Dissertation title: Uprising by the Rich: Networks and Oligarchs in Color Revolutions

Punchline: The events termed as color revolutions are more a result of competition between propertied elites than geniune grassroots uprisings. Therefore more attention should be given to consolidation of authoritarianism rather than emergence of opposition and civil society. Patterns of elite competition are characterized, among others, by patterns of property owndership, which in turn were shaped by levels of privatization in the early 90s.

Methodology: Case study (Armenia, Georgia, Ukraine, Kyrgyzstan, Tajikistan, Russia), process tracing using primary and secondary data. Possible use of some quantiative methods (e.g. a hierarchical model) and QCA to test hypotheses.

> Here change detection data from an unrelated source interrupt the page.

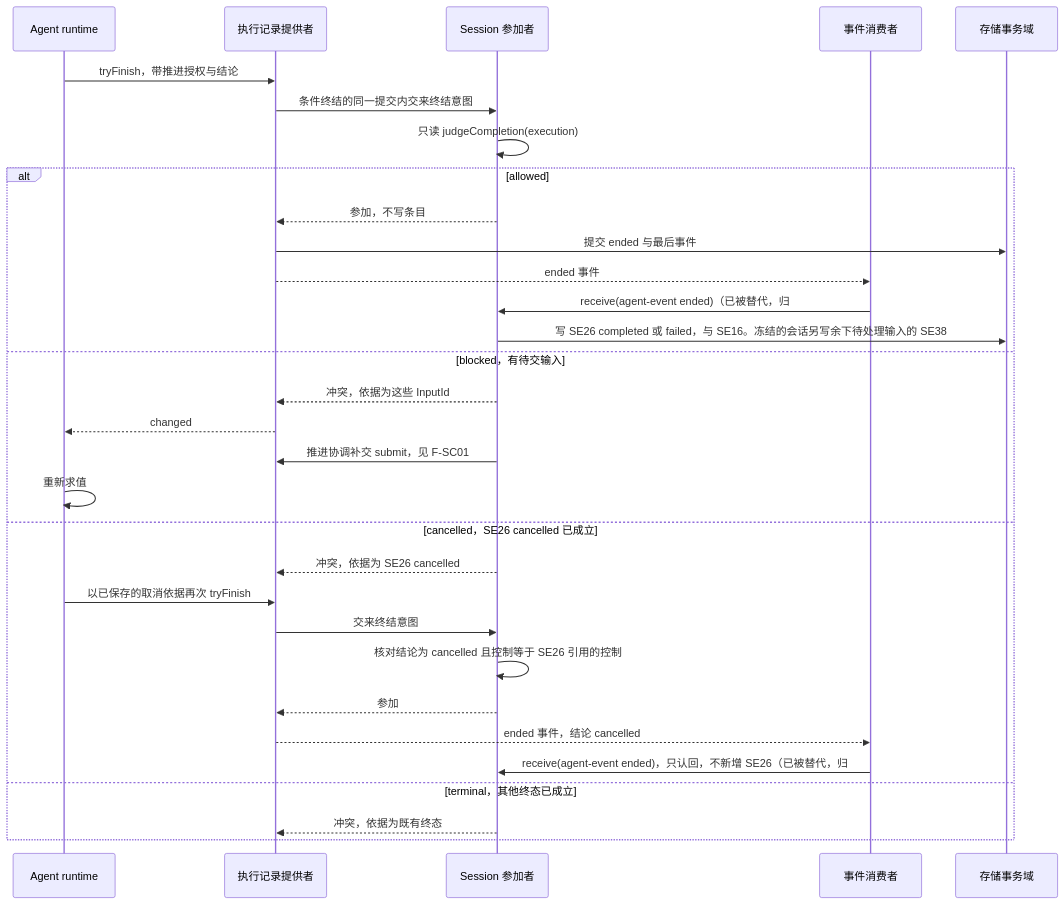
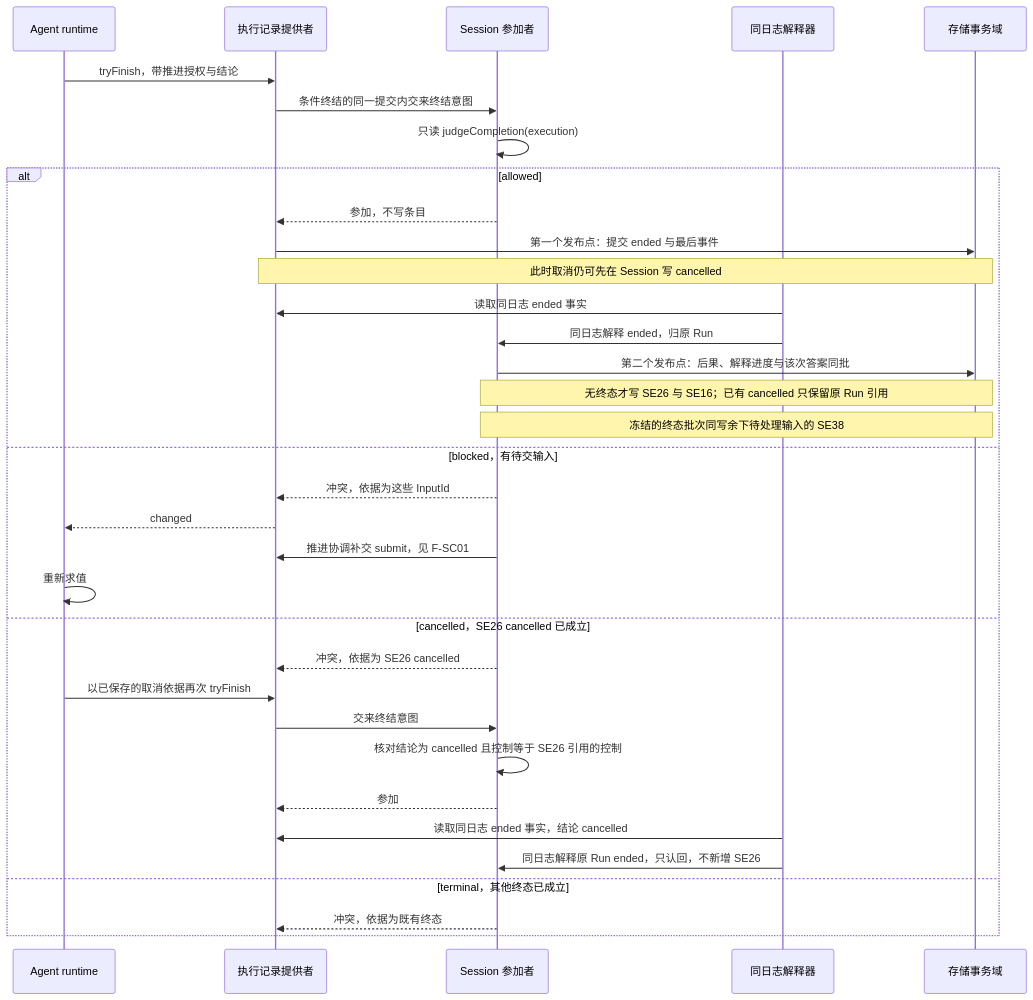
The seventh of 16 diagrams in packages/session/session-contract/docs/flows/scenarios.md (nemori-ai/omne-harness-lite), drawn with Mermaid before and after one commit. The commit also changed other lines of this file and 7 other files, not shown here.

````diff
--- a/packages/session/session-contract/docs/flows/scenarios.md
+++ b/packages/session/session-contract/docs/flows/scenarios.md
@@ -372,33 +327,36 @@
 ```mermaid
 sequenceDiagram
     participant A as Agent runtime
     participant J as 执行记录提供者
     participant S as Session 参加者
-    participant E as 事件消费者
+    participant E as 同日志解释器
     participant D as 存储事务域
     A->>J: tryFinish，带推进授权与结论
     J->>S: 条件终结的同一提交内交来终结意图
     S->>S: 只读 judgeCompletion(execution)
     alt allowed
         S-->>J: 参加，不写条目
-        J->>D: 提交 ended 与最后事件
-        J-->>E: ended 事件
-        E->>S: receive(agent-event ended)（已被替代，归 #756）
-        S->>D: 写 SE26 completed 或 failed，与 SE16。冻结的会话另写余下待处理输入的 SE38
+        J->>D: 第一个发布点：提交 ended 与最后事件
+        Note over J,D: 此时取消仍可先在 Session 写 cancelled
+        E->>J: 读取同日志 ended 事实
+        E->>S: 同日志解释 ended，归原 Run
+        S->>D: 第二个发布点：后果、解释进度与该次答案同批
+        Note over S,D: 无终态才写 SE26 与 SE16；已有 cancelled 只保留原 Run 引用
+        Note over S,D: 冻结的终态批次同写余下待处理输入的 SE38
     else blocked，有待交输入
         S-->>J: 冲突，依据为这些 InputId
         J-->>A: changed
         S->>J: 推进协调补交 submit，见 F-SC01
         A->>A: 重新求值
     else cancelled，SE26 cancelled 已成立
         S-->>J: 冲突，依据为 SE26 cancelled
         A->>J: 以已保存的取消依据再次 tryFinish
         J->>S: 交来终结意图
         S->>S: 核对结论为 cancelled 且控制等于 SE26 引用的控制
         S-->>J: 参加
-        J-->>E: ended 事件，结论 cancelled
-        E->>S: receive(agent-event ended)，只认回，不新增 SE26（已被替代，归 #756）
+        E->>J: 读取同日志 ended 事实，结论 cancelled
+        E->>S: 同日志解释原 Run ended，只认回，不新增 SE26
     else terminal，其他终态已成立
         S-->>J: 冲突，依据为既有终态
     end
 ```
````
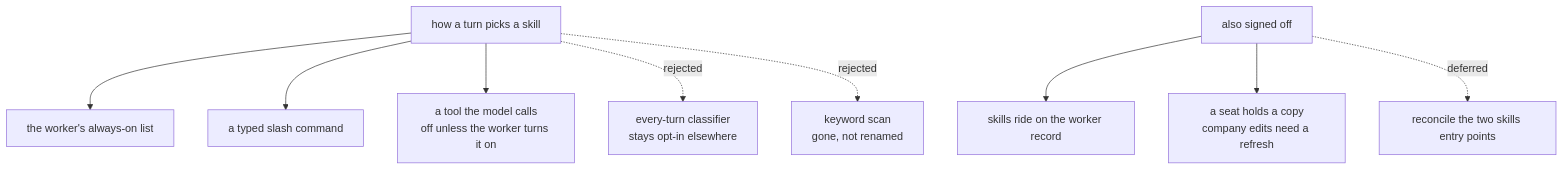
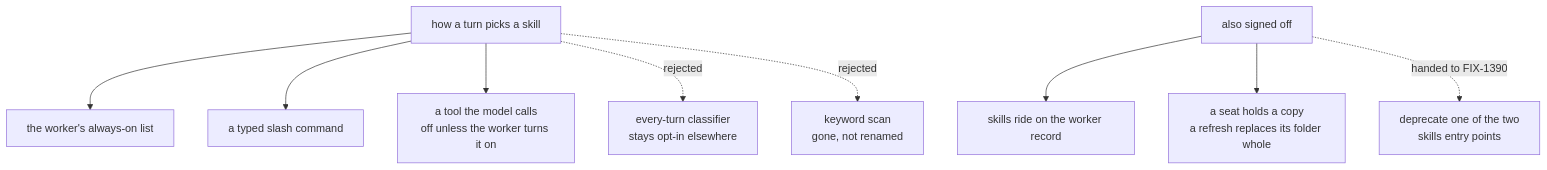
The third of 3 diagrams in spec/FIX-1362.explainer.md (fixpoint-labs/flow-state-dev), drawn with Mermaid before and after one commit. The commit also changed 1 other file, not shown here.

First paragraph of the commit message:
spec(FIX-1362): fold spec-review round 1
Re-draft: <1.3x growth, no bolted-on reconciliation section.

````diff
--- a/spec/FIX-1362.explainer.md
+++ b/spec/FIX-1362.explainer.md
@@ -34,11 +34,11 @@
 ```mermaid
 flowchart TD
   Q["how a turn picks a skill"] --> A["the worker's always-on list"]
   Q --> B["a typed slash command"]
   Q --> T["a tool the model calls<br/>off unless the worker turns it on"]
   Q -.->|rejected| X["every-turn classifier<br/>stays opt-in elsewhere"]
   Q -.->|rejected| Y["keyword scan<br/>gone, not renamed"]
   I["also signed off"] --> R["skills ride on the worker record"]
-  I --> W["a seat holds a copy<br/>company edits need a refresh"]
-  I -.->|deferred| F["reconcile the two skills entry points"]
+  I --> W["a seat holds a copy<br/>a refresh replaces its folder whole"]
+  I -.->|"handed to FIX-1390"| F["deprecate one of the two<br/>skills entry points"]
 ```
````
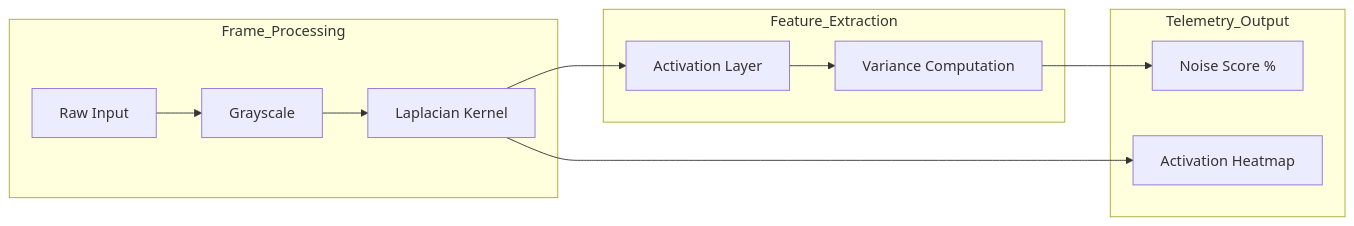
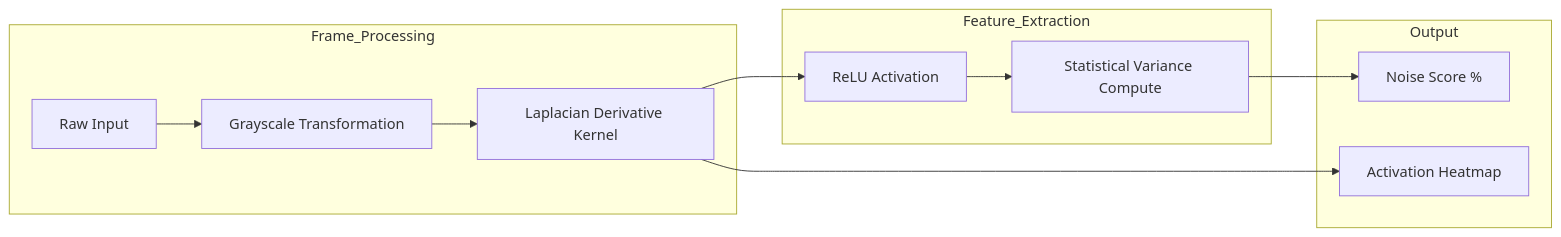
The second of 3 diagrams in documentation.md (ritvikindupuri/FSD_Security), drawn with Mermaid before and after one commit. The commit also changed other lines of this file and 1 other file, not shown here.

````diff
--- a/documentation.md
+++ b/documentation.md
@@ -72,17 +74,17 @@
 ```mermaid
 graph LR
     subgraph Frame_Processing
-    I[Raw Input] --> GS[Grayscale]
-    GS --> LT[Laplacian Kernel]
+    I[Raw Input] --> GS[Grayscale Transformation]
+    GS --> LT[Laplacian Derivative Kernel]
     end
     
     subgraph Feature_Extraction
-    LT --> AC[Activation Layer]
-    AC --> VAR[Variance Computation]
+    LT --> AC[ReLU Activation]
+    AC --> VAR[Statistical Variance Compute]
     end
     
-    subgraph Telemetry_Output
+    subgraph Output
     VAR --> NS[Noise Score %]
     LT --> HM[Activation Heatmap]
     end
 ```
````
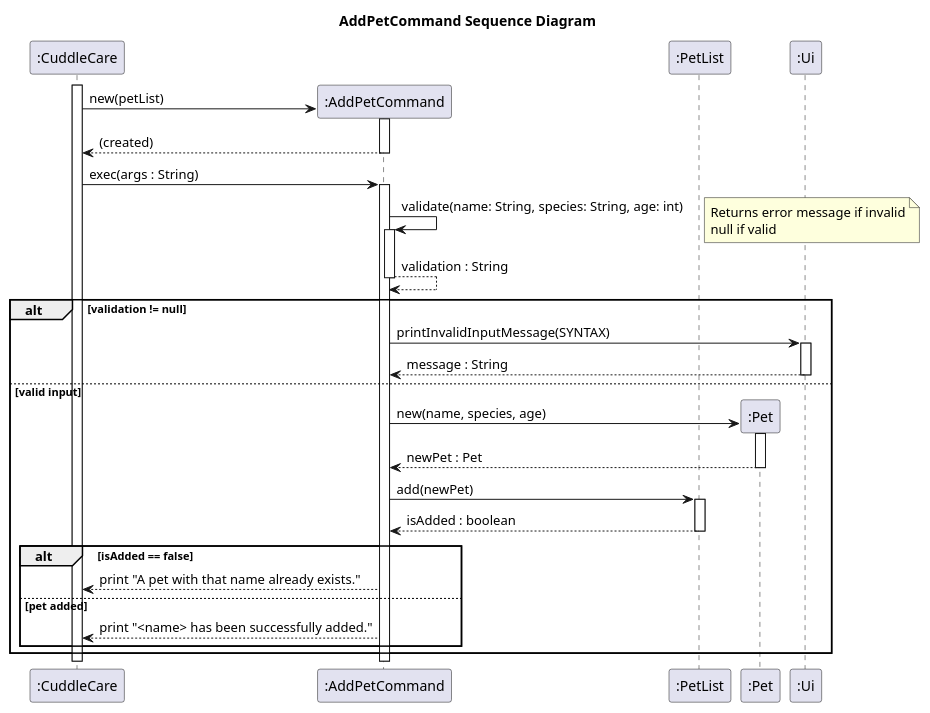
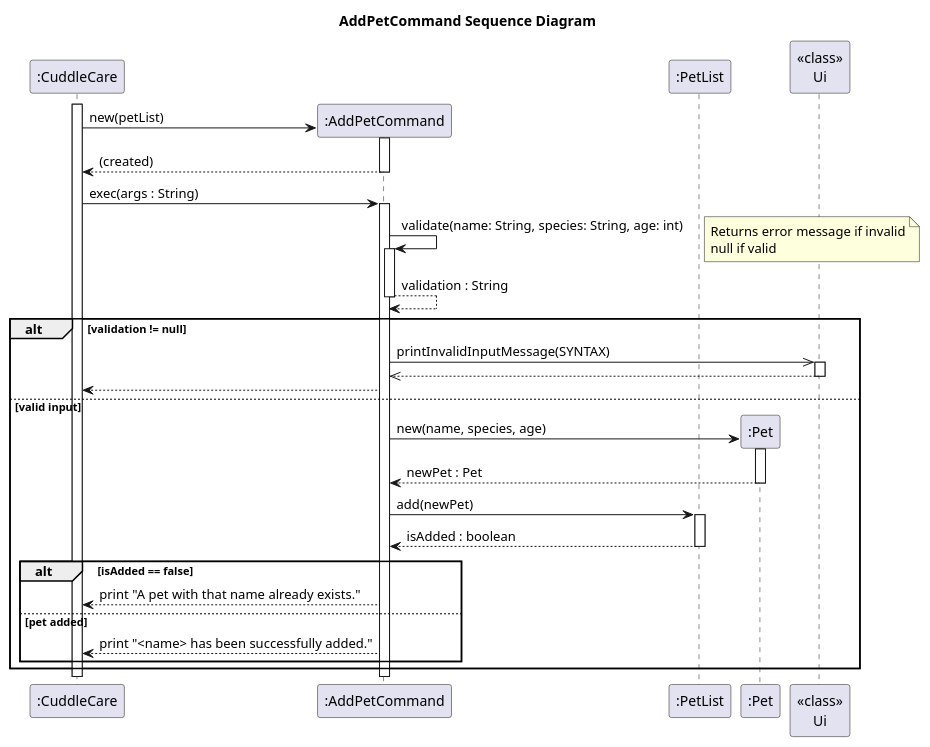
The diagram in docs/uml/AddPetCommandSequenceDiagram.puml (Kevin88866/tp), drawn with PlantUML before and after one commit. The commit also changed 4 other files, not shown here.

Commit message:
Update add and delete pet diagrams

```diff
--- a/docs/uml/AddPetCommandSequenceDiagram.puml
+++ b/docs/uml/AddPetCommandSequenceDiagram.puml
@@ -1,51 +1,52 @@
 @startuml
 title AddPetCommand Sequence Diagram
 
 participant ":CuddleCare" as CuddleCare
 participant ":AddPetCommand" as AddPetCommand
 participant ":PetList" as PetList
 participant ":Pet" as Pet
-participant ":Ui" as Ui
+participant "<<class>>\nUi" as Ui
 
 activate CuddleCare
 
 ' Constructor
 CuddleCare -> AddPetCommand** : new(petList)
 activate AddPetCommand
 return (created)
 
 ' Exec Method
 CuddleCare -> AddPetCommand : exec(args : String)
 activate AddPetCommand
 
 ' Validate input
 AddPetCommand -> AddPetCommand : validate(name: String, species: String, age: int)
 activate AddPetCommand
 note right: Returns error message if invalid\nnull if valid
 return validation : String
 
 alt validation != null
-    AddPetCommand -> Ui : printInvalidInputMessage(SYNTAX)
+    AddPetCommand ->> Ui : printInvalidInputMessage(SYNTAX)
     activate Ui
-    return message : String
+    return
+    AddPetCommand --> CuddleCare
 else valid input
     ' Create Pet object
     AddPetCommand -> Pet** : new(name, species, age)
     activate Pet
     return newPet : Pet
 
     ' Add to PetList
     AddPetCommand -> PetList : add(newPet)
     activate PetList
     return isAdded : boolean
 
     ' Duplicate pet case
     alt isAdded == false
         AddPetCommand --> CuddleCare : print "A pet with that name already exists."
 
     else pet added
         AddPetCommand --> CuddleCare : print "<name> has been successfully added."
     end
 end
 
 @enduml
```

A more detailed description is available HERE (to be updated)